▶ [RECORDS SHOWN]
- - - -

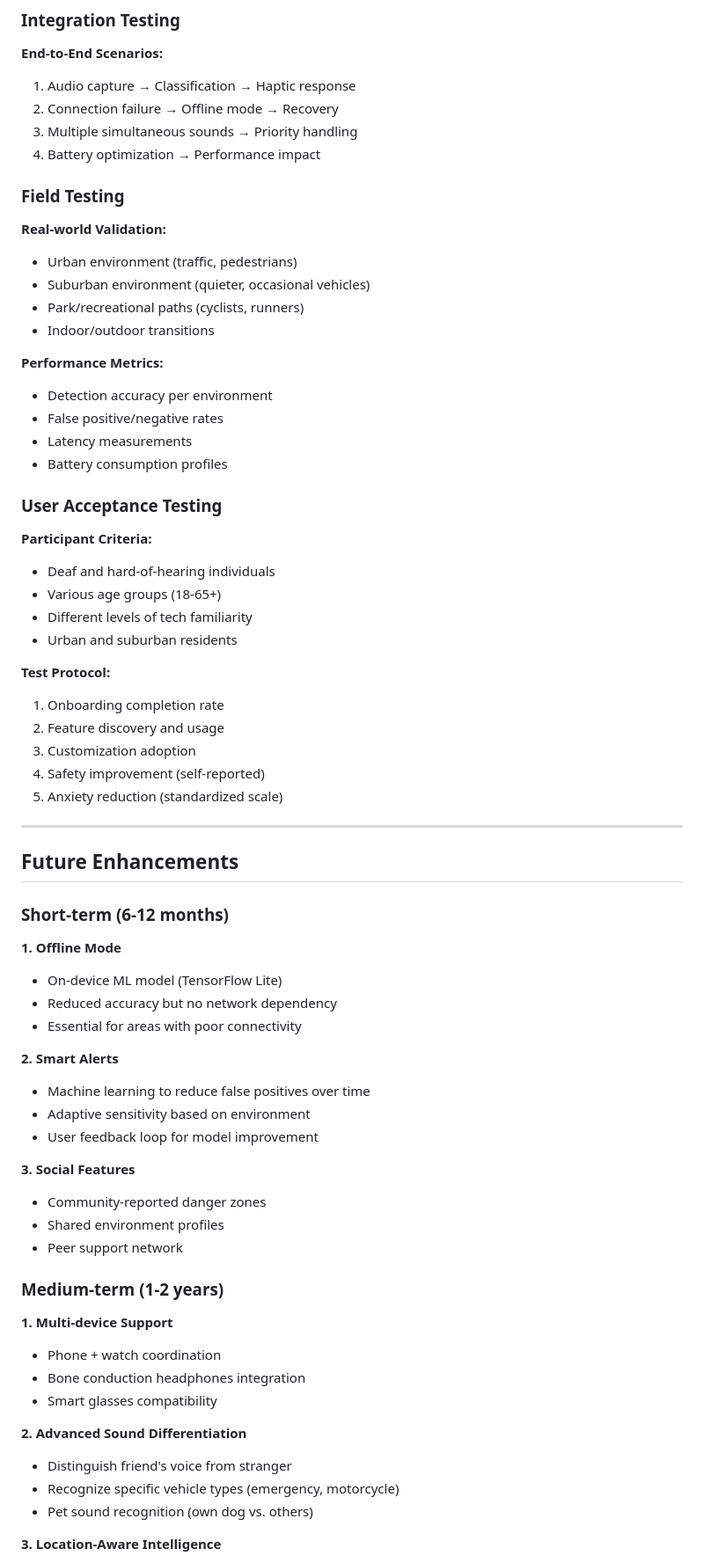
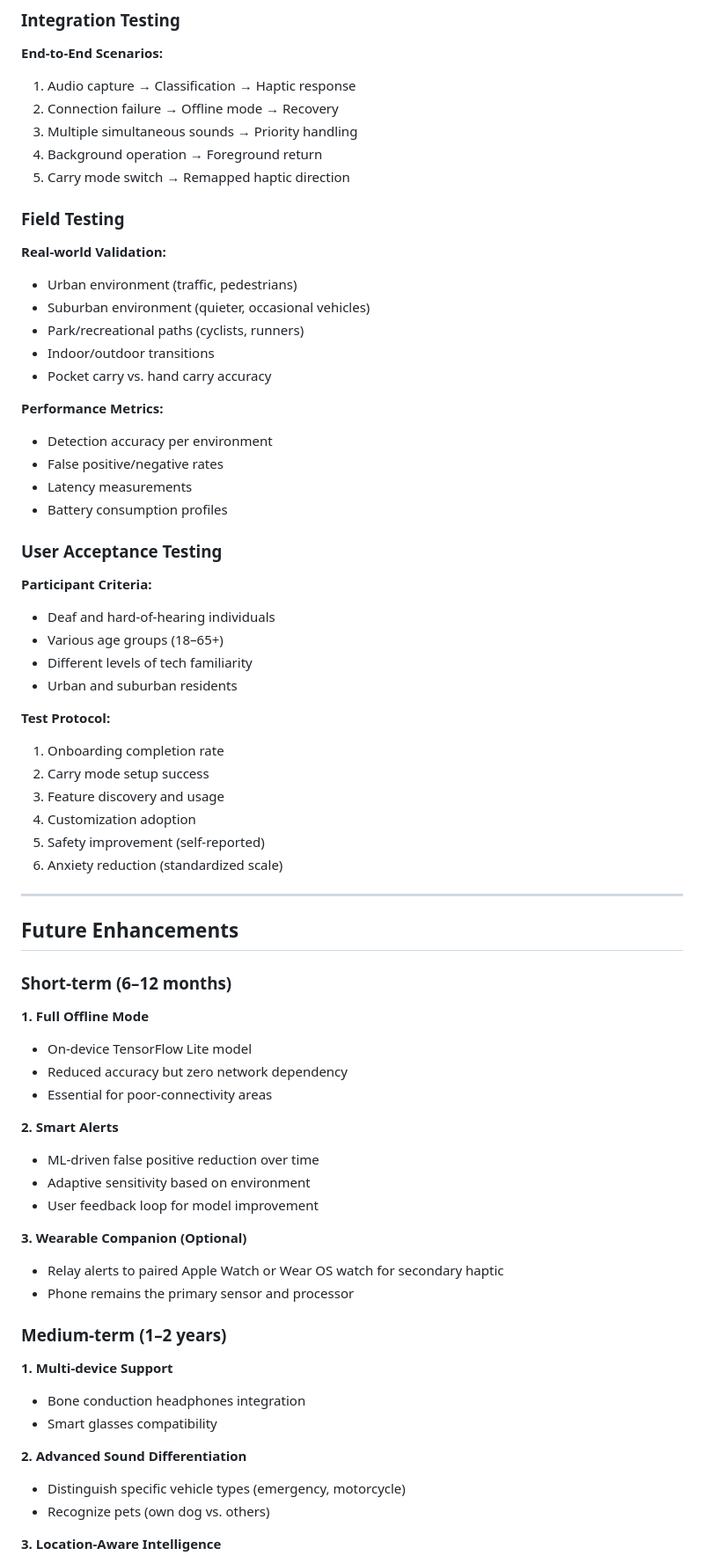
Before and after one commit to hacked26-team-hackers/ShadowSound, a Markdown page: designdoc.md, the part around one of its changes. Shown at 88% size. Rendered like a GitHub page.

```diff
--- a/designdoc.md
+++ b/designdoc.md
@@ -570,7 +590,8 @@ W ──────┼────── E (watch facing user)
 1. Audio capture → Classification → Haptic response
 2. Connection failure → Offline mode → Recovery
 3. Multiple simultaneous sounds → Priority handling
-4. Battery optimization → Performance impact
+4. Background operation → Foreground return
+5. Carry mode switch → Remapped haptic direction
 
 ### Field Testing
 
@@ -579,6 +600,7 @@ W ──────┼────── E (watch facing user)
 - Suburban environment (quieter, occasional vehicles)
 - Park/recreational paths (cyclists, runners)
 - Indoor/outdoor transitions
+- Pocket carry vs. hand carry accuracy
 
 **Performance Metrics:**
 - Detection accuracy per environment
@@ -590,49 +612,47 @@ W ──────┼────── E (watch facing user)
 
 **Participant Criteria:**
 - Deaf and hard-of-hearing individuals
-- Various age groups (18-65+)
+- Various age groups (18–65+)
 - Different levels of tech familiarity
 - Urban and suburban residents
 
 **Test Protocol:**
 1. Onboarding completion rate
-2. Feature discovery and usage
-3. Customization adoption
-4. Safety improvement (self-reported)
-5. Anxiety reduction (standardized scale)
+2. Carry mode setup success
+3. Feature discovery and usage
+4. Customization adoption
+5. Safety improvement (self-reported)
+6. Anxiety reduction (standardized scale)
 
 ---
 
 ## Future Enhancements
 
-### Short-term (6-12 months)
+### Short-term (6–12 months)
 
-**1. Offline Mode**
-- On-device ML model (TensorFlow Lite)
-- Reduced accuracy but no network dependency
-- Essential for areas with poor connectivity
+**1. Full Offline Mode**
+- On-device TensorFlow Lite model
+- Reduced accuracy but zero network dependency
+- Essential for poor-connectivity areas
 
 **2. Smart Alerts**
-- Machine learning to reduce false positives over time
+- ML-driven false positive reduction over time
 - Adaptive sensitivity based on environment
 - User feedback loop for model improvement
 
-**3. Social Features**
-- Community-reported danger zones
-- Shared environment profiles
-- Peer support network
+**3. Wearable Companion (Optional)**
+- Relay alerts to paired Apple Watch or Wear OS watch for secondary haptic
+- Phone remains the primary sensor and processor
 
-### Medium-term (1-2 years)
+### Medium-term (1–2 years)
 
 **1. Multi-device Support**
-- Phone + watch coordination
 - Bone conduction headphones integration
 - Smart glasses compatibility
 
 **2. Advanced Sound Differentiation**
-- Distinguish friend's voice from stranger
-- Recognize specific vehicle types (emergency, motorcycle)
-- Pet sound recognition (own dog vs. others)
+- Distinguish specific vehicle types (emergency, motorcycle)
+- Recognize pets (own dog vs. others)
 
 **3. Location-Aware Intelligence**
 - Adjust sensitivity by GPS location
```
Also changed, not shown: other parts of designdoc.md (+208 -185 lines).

- - - -

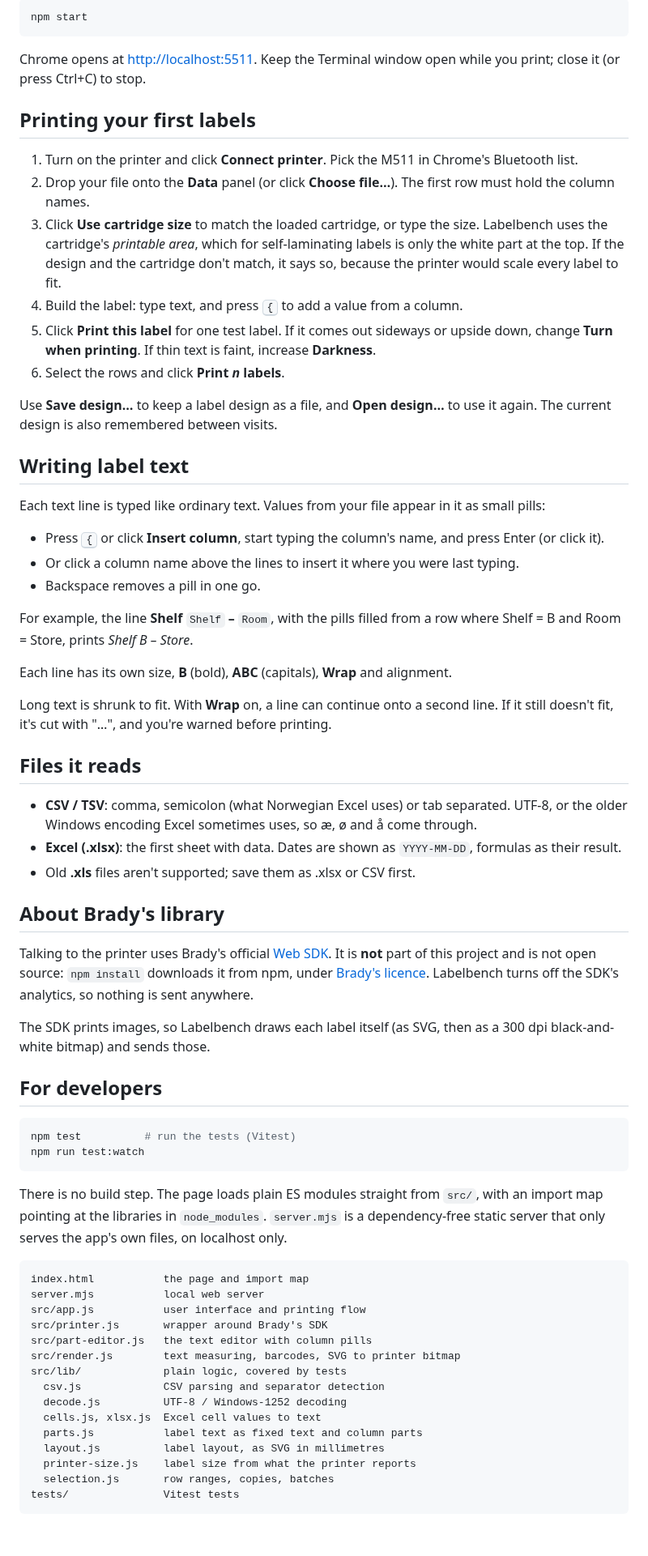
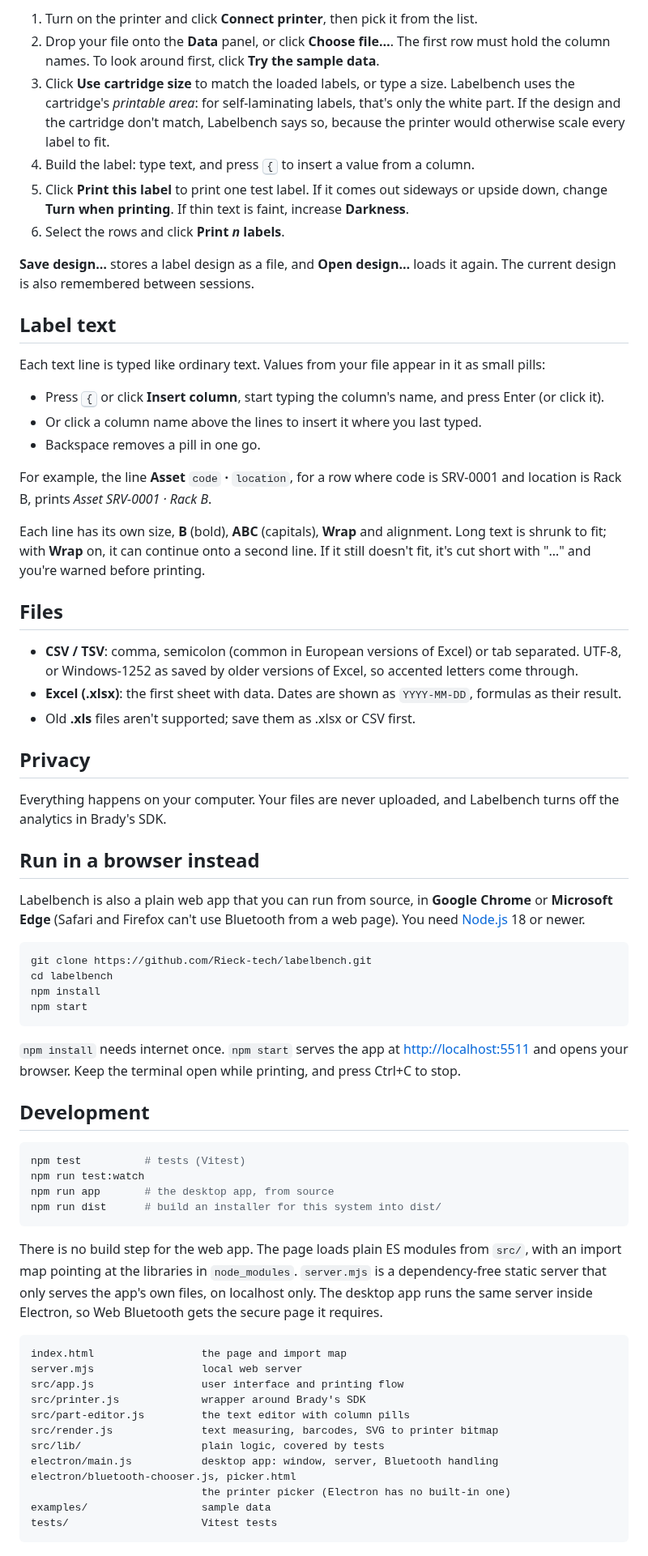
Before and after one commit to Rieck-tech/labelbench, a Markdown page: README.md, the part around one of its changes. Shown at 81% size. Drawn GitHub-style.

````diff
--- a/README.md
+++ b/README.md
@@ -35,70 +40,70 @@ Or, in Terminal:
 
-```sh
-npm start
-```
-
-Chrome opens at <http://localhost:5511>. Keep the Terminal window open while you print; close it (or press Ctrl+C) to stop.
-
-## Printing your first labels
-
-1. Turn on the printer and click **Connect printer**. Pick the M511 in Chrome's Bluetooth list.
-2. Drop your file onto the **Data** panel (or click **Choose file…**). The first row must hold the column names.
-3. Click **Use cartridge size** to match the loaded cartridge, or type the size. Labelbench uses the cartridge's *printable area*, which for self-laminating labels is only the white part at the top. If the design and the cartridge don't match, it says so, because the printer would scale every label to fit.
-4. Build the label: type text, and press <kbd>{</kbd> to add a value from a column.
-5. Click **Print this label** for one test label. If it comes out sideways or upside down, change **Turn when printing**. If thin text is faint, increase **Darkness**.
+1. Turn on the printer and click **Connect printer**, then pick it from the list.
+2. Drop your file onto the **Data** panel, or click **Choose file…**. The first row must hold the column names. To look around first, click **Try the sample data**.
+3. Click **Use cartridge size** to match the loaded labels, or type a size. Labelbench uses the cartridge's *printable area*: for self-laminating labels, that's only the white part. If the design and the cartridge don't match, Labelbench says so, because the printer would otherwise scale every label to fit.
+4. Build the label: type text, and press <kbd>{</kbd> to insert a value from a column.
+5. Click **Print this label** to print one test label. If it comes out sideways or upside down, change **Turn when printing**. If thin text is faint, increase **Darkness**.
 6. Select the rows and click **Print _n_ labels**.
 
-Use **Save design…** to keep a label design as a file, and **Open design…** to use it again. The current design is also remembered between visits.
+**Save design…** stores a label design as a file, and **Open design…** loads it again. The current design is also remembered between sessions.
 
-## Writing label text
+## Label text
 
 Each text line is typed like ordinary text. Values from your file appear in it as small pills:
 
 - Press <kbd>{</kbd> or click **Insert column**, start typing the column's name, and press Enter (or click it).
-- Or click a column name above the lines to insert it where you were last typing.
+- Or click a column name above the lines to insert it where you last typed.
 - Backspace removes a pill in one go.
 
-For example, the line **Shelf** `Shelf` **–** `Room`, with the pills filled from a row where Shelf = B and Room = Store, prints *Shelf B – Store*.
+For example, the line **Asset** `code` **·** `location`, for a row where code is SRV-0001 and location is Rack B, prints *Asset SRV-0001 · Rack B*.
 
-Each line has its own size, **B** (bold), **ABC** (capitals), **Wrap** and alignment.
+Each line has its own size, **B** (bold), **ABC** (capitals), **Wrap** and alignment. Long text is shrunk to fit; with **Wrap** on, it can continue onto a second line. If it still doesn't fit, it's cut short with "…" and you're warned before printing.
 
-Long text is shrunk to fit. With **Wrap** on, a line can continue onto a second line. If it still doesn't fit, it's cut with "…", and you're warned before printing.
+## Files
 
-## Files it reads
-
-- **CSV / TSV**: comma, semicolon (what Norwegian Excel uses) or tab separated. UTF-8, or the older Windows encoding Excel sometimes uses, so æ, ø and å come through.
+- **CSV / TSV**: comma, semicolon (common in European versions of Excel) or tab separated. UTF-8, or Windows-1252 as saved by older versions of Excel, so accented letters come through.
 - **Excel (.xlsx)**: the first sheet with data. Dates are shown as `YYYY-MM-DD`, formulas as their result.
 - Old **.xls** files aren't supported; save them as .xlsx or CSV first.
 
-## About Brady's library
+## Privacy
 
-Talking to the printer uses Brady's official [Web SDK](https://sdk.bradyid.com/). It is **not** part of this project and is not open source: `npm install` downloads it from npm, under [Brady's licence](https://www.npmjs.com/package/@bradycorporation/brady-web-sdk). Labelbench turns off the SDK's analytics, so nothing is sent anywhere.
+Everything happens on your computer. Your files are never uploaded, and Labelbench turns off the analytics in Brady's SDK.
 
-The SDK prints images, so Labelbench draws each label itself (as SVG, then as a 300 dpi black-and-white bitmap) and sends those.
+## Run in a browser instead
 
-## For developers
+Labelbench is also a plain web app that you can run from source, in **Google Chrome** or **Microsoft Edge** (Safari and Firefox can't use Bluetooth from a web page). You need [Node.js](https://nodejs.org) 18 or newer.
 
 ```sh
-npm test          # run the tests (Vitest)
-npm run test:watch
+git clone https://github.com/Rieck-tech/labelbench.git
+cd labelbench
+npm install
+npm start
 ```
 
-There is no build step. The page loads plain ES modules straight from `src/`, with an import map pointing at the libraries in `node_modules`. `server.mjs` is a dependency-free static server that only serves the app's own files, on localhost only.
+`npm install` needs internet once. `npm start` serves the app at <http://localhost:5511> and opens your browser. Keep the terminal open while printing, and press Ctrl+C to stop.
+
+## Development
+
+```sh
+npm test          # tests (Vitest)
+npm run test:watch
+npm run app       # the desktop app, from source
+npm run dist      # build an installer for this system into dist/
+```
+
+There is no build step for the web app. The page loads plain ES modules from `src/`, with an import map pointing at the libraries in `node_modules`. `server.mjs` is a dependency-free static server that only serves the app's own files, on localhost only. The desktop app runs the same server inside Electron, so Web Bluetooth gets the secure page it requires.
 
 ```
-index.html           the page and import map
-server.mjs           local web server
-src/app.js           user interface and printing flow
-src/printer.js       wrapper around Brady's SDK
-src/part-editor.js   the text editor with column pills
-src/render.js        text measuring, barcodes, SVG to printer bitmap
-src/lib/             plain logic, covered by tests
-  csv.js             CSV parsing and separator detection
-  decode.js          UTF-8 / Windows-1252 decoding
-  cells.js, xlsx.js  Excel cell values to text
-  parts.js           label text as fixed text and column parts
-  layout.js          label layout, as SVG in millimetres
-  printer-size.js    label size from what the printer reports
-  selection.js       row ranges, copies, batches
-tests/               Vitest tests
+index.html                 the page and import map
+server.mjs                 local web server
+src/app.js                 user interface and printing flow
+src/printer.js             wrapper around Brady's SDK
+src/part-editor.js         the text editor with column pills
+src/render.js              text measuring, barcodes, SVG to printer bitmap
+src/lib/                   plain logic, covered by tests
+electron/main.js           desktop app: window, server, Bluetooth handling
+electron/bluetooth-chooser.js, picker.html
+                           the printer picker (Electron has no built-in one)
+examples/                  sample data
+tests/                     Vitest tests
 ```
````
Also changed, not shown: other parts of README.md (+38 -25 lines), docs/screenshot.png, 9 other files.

- - - -

▶ [EXERCISE AIM] From the material above, retype precisely the lines between the line holding "app, from source" and the line holding "SVG in millimetres", inclusive, and nothing beyond them.

▶ [TASK RESPONSE]
+npm run app       # the desktop app, from source
+npm run dist      # build an installer for this system into dist/
+```
+
+There is no build step for the web app. The page loads plain ES modules from `src/`, with an import map pointing at the libraries in `node_modules`. `server.mjs` is a dependency-free static server that only serves the app's own files, on localhost only. The desktop app runs the same server inside Electron, so Web Bluetooth gets the secure page it requires.
 
 ```
-index.html           the page and import map
-server.mjs           local web server
-src/app.js           user interface and printing flow
-src/printer.js       wrapper around Brady's SDK
-src/part-editor.js   the text editor with column pills
-src/render.js        text measuring, barcodes, SVG to printer bitmap
-src/lib/             plain logic, covered by tests
-  csv.js             CSV parsing and separator detection
-  decode.js          UTF-8 / Windows-1252 decoding
-  cells.js, xlsx.js  Excel cell values to text
-  parts.js           label text as fixed text and column parts
-  layout.js          label layout, as SVG in millimetres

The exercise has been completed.